Return every entry below word for word and leave out any picture.

[Structured diff data]
▬▬▬▬▬▬
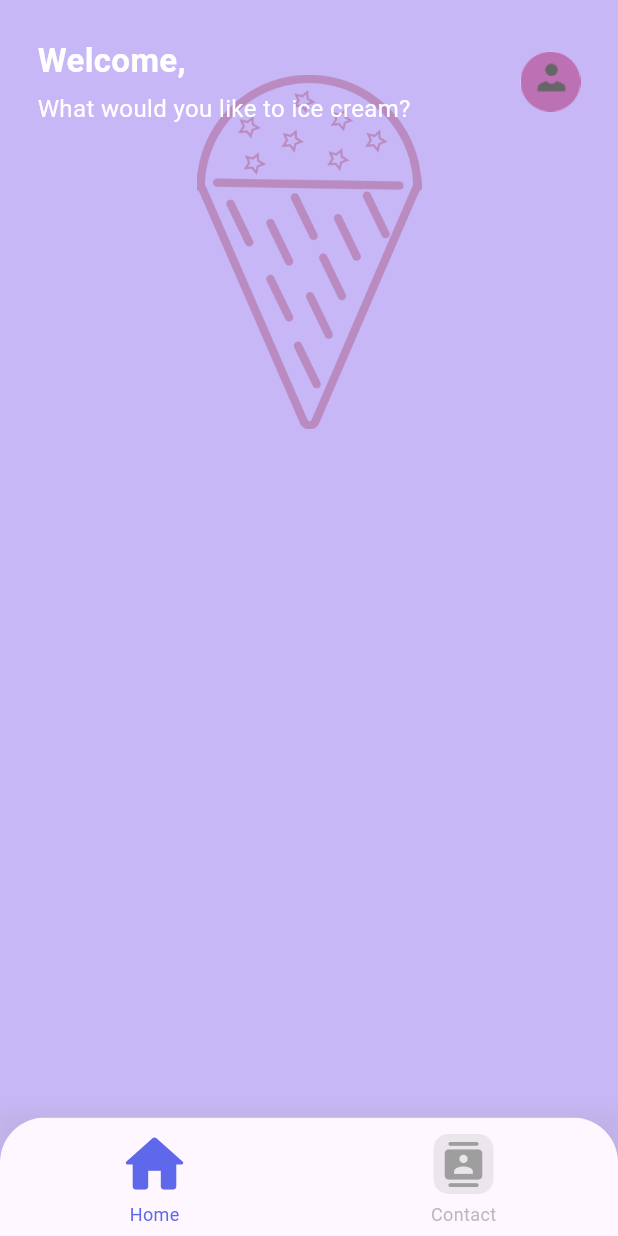
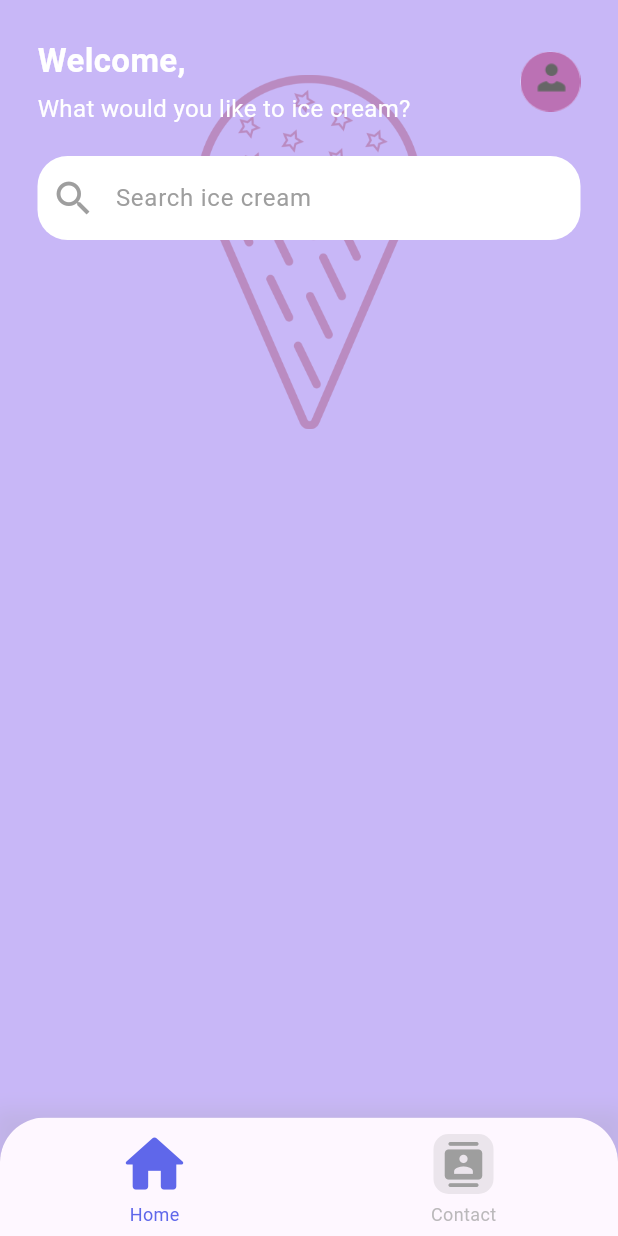
Before and after one commit to RomainDoyen/ice_creams, a Flutter app: the screen it shows after launch, on a phone screen of 412 x 824 dp. Run offline on Flutter 3.47's test engine with Material 3 defaults, Android fonts, the phone set to English and light mode, and no system bars.

Commit message:
feat(home/widgets/search.dart): Creating a search widget

```diff
--- a/lib/pages/home/home.dart
+++ b/lib/pages/home/home.dart
@@ -1,5 +1,6 @@
 import 'package:flutter/material.dart';
 import 'package:ice_creams/pages/home/widgets/header.dart';
+import 'package:ice_creams/pages/home/widgets/search.dart';
 
 class HomePage extends StatelessWidget {
   const HomePage({super.key});
@@ -24,6 +25,7 @@ class HomePage extends StatelessWidget {
             Column(
               children: [
                 HeaderSection(),
+                SearchSection(),
               ],
             )
           ],
--- /dev/null
+++ b/lib/pages/home/widgets/search.dart
@@ -0,0 +1,39 @@
+import 'package:flutter/material.dart';
+
+class SearchSection extends StatelessWidget {
+  const SearchSection({super.key});
+
+  @override
+  Widget build(BuildContext context) {
+    return Container(
+      margin: const EdgeInsets.symmetric(horizontal: 25, vertical: 20),
+      child: Stack(
+        children: [
+          TextField(
+            decoration: InputDecoration(
+              fillColor: Colors.white,
+              filled: true,
+              border: OutlineInputBorder(
+                borderRadius: BorderRadius.circular(20),
+                borderSide: const BorderSide(
+                  width: 0,
+                  style: BorderStyle.none
+                ),
+              ),
+              prefixIcon: const Icon(
+                Icons.search_outlined,
+                size: 30,
+                color: Colors.grey,
+              ),
+              hintText: 'Search ice cream',
+              hintStyle: const TextStyle(
+                color: Colors.grey,
+                fontSize: 16,
+              ),
+            ),
+          ),
+        ],
+      ),
+    );
+  }
+}
```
▬▬▬▬▬▬
• [Problem solution]
Before and after one commit to RomainDoyen/ice_creams, a Flutter app: the screen it shows after launch, on a phone screen of 412 x 824 dp. Run offline on Flutter 3.47's test engine with Material 3 defaults, Android fonts, the phone set to English and light mode, and no system bars.

Commit message:
feat(home/widgets/search.dart): Creating a search widget

```diff
--- a/lib/pages/home/home.dart
+++ b/lib/pages/home/home.dart
@@ -1,5 +1,6 @@
 import 'package:flutter/material.dart';
 import 'package:ice_creams/pages/home/widgets/header.dart';
+import 'package:ice_creams/pages/home/widgets/search.dart';
 
 class HomePage extends StatelessWidget {
   const HomePage({super.key});
@@ -24,6 +25,7 @@ class HomePage extends StatelessWidget {
             Column(
               children: [
                 HeaderSection(),
+                SearchSection(),
               ],
             )
           ],
--- /dev/null
+++ b/lib/pages/home/widgets/search.dart
@@ -0,0 +1,39 @@
+import 'package:flutter/material.dart';
+
+class SearchSection extends StatelessWidget {
+  const SearchSection({super.key});
+
+  @override
+  Widget build(BuildContext context) {
+    return Container(
+      margin: const EdgeInsets.symmetric(horizontal: 25, vertical: 20),
+      child: Stack(
+        children: [
+          TextField(
+            decoration: InputDecoration(
+              fillColor: Colors.white,
+              filled: true,
+              border: OutlineInputBorder(
+                borderRadius: BorderRadius.circular(20),
+                borderSide: const BorderSide(
+                  width: 0,
+                  style: BorderStyle.none
+                ),
+              ),
+              prefixIcon: const Icon(
+                Icons.search_outlined,
+                size: 30,
+                color: Colors.grey,
+              ),
+              hintText: 'Search ice cream',
+              hintStyle: const TextStyle(
+                color: Colors.grey,
+                fontSize: 16,
+              ),
+            ),
+          ),
+        ],
+      ),
+    );
+  }
+}
```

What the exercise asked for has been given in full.